Ground scars were observed on a bearing of approximately 280 degrees from the main wreckage. First evidence of ground scars was about 100 feet away from the main wreckage, where pieces of a blue-green navigation light globe were found. About 20 feet closer to the wreckage, deeper ground scars attributed to the nose of the aircraft were observed. Plexiglass, engine muffler, right wing leading edge cuff, and other debris were found in the wreckage distribution path between the first ground scar and the main wreckage.
MEDICAL AND PATHOLOGICAL INFORMATION
Toxicological testing was done on the pilot. Results were negative. An autopsy was conducted, with the determination of extensive trauma related to the aircraft accident and post crash fire. The pathologist noted moderate coronary atherosclerosis as a significant finding.
TESTS AND RESEARCH
The engine was inspected and partially disassembled at Gustin Aviation, in Lewiston, Idaho. During the inspection, valve train continuity, compression, magneto spark, and engine rotation were noted. The oil screen was free of contamination. No pre-impact mechanical anomalies were noted.

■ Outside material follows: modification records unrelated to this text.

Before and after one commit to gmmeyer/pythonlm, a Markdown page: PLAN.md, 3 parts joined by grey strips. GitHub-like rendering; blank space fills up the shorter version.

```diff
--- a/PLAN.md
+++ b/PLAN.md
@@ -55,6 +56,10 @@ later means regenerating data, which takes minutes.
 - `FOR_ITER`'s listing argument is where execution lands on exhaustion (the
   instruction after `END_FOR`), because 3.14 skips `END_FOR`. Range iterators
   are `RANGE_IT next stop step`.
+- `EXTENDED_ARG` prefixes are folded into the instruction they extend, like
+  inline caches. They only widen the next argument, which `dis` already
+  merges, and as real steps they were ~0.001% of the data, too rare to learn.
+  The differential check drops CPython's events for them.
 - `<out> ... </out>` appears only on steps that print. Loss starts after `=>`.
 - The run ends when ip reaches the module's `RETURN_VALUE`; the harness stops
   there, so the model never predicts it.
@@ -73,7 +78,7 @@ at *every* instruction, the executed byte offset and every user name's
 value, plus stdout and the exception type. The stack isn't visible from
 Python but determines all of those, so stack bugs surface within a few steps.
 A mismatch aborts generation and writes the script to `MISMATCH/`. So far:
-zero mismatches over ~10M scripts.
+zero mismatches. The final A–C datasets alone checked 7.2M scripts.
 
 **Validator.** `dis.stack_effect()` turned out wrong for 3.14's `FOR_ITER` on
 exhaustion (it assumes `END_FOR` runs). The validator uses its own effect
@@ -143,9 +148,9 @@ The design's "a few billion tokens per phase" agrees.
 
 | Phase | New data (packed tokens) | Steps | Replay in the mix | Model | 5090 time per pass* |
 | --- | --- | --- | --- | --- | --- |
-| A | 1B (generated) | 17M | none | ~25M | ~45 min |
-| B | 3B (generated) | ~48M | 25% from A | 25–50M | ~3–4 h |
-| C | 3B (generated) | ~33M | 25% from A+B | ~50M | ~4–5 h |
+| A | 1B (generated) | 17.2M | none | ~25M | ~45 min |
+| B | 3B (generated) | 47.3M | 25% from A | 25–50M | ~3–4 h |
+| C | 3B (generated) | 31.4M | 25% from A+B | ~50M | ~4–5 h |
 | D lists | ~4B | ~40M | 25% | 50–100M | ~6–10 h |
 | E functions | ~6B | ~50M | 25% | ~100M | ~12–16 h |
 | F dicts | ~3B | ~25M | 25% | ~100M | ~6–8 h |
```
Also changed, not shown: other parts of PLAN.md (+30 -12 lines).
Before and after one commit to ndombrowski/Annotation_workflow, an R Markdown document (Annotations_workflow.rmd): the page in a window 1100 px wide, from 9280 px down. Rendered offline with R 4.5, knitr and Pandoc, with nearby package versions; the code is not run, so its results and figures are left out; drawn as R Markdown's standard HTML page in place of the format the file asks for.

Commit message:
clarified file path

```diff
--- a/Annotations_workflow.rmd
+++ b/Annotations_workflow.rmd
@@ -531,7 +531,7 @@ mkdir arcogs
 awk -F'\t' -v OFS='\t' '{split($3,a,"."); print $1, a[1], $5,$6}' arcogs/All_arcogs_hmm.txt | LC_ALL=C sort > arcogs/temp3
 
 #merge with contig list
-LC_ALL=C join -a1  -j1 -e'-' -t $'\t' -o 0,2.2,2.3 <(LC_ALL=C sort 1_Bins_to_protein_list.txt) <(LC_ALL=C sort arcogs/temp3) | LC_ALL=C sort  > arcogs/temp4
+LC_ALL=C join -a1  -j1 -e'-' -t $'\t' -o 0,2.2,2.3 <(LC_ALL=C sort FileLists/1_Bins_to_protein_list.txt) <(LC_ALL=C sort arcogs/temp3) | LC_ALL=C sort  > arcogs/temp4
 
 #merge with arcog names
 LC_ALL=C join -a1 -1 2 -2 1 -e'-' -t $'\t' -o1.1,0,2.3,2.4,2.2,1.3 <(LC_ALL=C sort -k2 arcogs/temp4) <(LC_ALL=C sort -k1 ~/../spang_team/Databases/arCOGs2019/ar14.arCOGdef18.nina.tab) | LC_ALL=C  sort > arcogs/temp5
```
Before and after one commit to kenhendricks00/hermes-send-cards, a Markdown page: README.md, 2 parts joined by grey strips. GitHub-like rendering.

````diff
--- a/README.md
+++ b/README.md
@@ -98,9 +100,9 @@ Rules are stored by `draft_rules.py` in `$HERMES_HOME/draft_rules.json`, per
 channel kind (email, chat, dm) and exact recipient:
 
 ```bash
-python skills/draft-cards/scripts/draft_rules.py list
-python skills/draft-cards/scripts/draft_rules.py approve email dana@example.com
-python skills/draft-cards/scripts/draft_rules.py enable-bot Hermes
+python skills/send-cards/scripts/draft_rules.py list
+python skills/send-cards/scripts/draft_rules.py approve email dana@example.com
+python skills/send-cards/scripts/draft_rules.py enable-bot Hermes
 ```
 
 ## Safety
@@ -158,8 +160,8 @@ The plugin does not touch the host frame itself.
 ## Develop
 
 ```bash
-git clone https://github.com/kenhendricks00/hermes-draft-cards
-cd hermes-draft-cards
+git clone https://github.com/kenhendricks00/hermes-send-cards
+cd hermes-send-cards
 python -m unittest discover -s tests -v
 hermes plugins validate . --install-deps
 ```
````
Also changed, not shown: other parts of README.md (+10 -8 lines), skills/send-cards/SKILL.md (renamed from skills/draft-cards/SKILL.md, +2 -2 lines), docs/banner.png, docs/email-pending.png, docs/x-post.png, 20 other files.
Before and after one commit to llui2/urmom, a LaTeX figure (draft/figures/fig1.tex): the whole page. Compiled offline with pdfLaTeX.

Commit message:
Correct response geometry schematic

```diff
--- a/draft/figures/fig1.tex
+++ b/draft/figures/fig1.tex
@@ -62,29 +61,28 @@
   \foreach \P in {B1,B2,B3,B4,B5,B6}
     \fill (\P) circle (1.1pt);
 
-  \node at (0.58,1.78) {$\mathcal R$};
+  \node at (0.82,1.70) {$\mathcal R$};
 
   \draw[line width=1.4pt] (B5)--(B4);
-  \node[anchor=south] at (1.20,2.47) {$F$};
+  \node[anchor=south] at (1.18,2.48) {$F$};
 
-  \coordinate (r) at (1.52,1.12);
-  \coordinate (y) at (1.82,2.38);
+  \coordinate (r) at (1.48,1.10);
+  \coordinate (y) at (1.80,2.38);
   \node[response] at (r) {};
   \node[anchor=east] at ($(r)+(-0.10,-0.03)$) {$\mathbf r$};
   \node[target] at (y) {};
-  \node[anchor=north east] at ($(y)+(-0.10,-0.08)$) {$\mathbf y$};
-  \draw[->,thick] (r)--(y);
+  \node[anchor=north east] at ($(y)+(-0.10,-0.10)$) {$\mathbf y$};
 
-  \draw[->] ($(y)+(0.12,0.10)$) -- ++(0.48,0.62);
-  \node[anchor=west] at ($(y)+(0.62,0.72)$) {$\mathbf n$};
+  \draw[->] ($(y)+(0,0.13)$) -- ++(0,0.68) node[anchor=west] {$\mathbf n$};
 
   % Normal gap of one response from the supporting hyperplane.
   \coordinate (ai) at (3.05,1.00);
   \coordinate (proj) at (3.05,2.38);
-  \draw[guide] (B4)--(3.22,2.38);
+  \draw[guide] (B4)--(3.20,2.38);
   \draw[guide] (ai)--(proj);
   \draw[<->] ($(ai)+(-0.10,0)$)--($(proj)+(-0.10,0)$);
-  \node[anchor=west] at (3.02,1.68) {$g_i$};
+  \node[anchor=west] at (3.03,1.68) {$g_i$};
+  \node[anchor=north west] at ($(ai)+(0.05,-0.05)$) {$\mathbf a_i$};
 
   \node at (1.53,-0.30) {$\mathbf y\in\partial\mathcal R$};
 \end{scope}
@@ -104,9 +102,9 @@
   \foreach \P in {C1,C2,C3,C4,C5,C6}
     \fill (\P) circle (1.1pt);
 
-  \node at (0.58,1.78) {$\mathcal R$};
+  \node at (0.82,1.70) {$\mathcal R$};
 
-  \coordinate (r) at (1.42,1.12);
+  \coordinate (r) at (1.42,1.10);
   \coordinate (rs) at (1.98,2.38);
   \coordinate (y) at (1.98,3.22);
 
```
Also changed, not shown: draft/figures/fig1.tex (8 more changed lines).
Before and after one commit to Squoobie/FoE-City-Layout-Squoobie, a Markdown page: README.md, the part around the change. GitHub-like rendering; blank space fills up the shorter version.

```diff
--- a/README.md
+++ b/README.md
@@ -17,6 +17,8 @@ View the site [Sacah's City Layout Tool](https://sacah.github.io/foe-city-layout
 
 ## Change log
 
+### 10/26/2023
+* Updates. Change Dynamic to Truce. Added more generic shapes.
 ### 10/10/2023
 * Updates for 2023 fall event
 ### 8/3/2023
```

The wreckage was released to the insurance adjuster, and was in storage at Gustin Aviation, Lewiston, Idaho at the time of release.